house and put. on a sill cock to/ lawn sprinkling, and have every convenience that is 
to be had in a modern city home. Ten minutes' pumping each day fulfills all average 
requirements for a:i ordinary family. 


at your command in any part of your house for instant use. Complete plans and in- 
structions furnished with each outfit. Any ordinary mechanic can install it; experi- 
ence unnecessary. 

Why not install one of these systems at once. We will guarantee to make you a 
very low price, on the complete outfit. We warrant these systems to be equal or 
superior to any system on the market at the present time. 


Do not let the very low prices that we are quoting on these outfits give you the 
impression that they are not of high grade material and workmanship in every way. 
We back them against any similar outfits on the market at the present time, both as 
to their workmanship and quality, etc., and they will give you just as good' satisfac- 
tion in every way as any of the higher priced outfits on the market. 


Send us a complete sketch of your house at once ex- 
plaining the conditions, and if vou have a deep well to 
pump from, it will he necessary for us to figUr'e on a 
special pump for the purpose, ami let lis know where vou 
can best place the air pressure tank; how far the well is 
from the house and how many fixtures vou want to sup- 
ply water to, ete.

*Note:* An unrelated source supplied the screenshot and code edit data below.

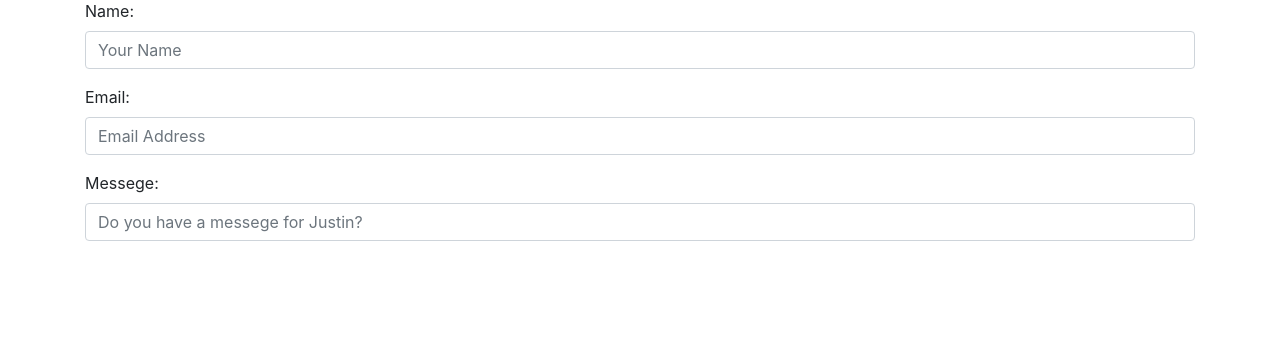
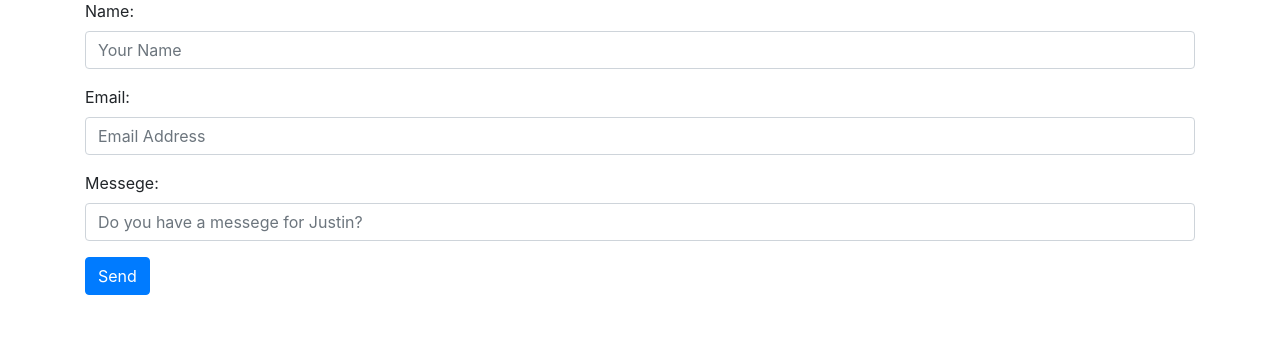
Before and after one commit to JustinEats/FlaskPortfolio, a Flask app: page /contact in a window 1280 px wide. Shown: the part 137-498 px from the top of the page. Run offline with Flask 2, Linux system fonts and the light colour scheme; some libraries are stand-ins or nearby versions.

Commit message:
added send button in contacts

```diff
--- a/templates/contact-page.html
+++ b/templates/contact-page.html
@@ -15,5 +15,6 @@
         <label for="comment">Messege:</label>
         <input type="text" class="form-control" placeholder="Do you have a messege for Justin?" name="comment">
     </div>
+    <button class="btn btn-primary">Send</button>
 </form>
 {% endblock %}
```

On receipt of this information, we will 
be able 10 figure up a complete outfit for vou and we will 
guarantee to save you money. 


We can fit you out complete with a gasoline driven 
outfit with the most modern and up-to-date engine and 
pumping equipment manufactured. One that will give 
you absolute satisfaction in every way, and thus do away 
entirely with the necessity of any pumping by hand 
whatever, bun ply start the engine and let it run for 
about 4 or 5 minutes; then shut it down and you will 
gave an abundant supply of water sufficient to 'last 2 or 
d nays. No manual labor whatever required. 

We are in a position to furnish these outfits from the 
smallest to the largest size. Every tank guaranteed ab- 
solutely brand new and perfect, air tight and of the 
mgnesl grade of material and workmanship. We furnish 
these outfits complete with all Gauges, Valves, etc and 
with our complete instructions which we furnish" with 
each outfit you will have n o trouble whatever in getting 
it set up without a hitch. 

Write at once for prices. — . Price for this